> [Work item]: Report each line from the data below that holds the word "form".

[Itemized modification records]
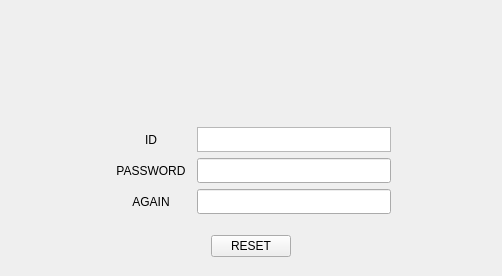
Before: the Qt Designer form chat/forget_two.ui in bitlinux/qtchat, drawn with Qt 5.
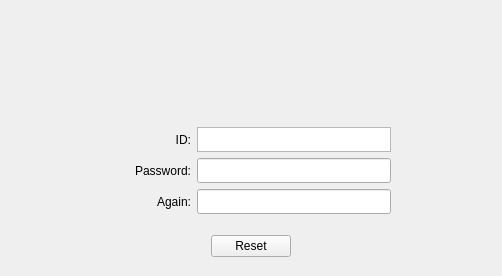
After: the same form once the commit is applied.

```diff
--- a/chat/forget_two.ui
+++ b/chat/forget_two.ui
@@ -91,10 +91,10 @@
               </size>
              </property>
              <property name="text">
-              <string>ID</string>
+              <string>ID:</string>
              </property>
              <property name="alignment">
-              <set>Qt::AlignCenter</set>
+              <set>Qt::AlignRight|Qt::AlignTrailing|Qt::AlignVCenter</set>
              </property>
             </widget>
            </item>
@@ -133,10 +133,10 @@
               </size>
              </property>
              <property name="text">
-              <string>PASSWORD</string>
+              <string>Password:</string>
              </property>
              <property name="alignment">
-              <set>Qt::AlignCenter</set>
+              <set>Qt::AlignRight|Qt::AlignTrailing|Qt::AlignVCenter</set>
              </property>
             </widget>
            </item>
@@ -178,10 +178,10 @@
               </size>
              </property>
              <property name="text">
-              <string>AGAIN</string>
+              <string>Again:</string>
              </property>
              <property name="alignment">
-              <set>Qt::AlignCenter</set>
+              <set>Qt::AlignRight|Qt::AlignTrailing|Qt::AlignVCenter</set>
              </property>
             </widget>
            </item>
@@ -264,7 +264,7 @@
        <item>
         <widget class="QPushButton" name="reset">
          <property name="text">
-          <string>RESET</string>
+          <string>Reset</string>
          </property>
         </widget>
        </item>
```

> [Your response]:
Before: the Qt Designer form chat/forget_two.ui in bitlinux/qtchat, drawn with Qt 5.
After: the same form once the commit is applied.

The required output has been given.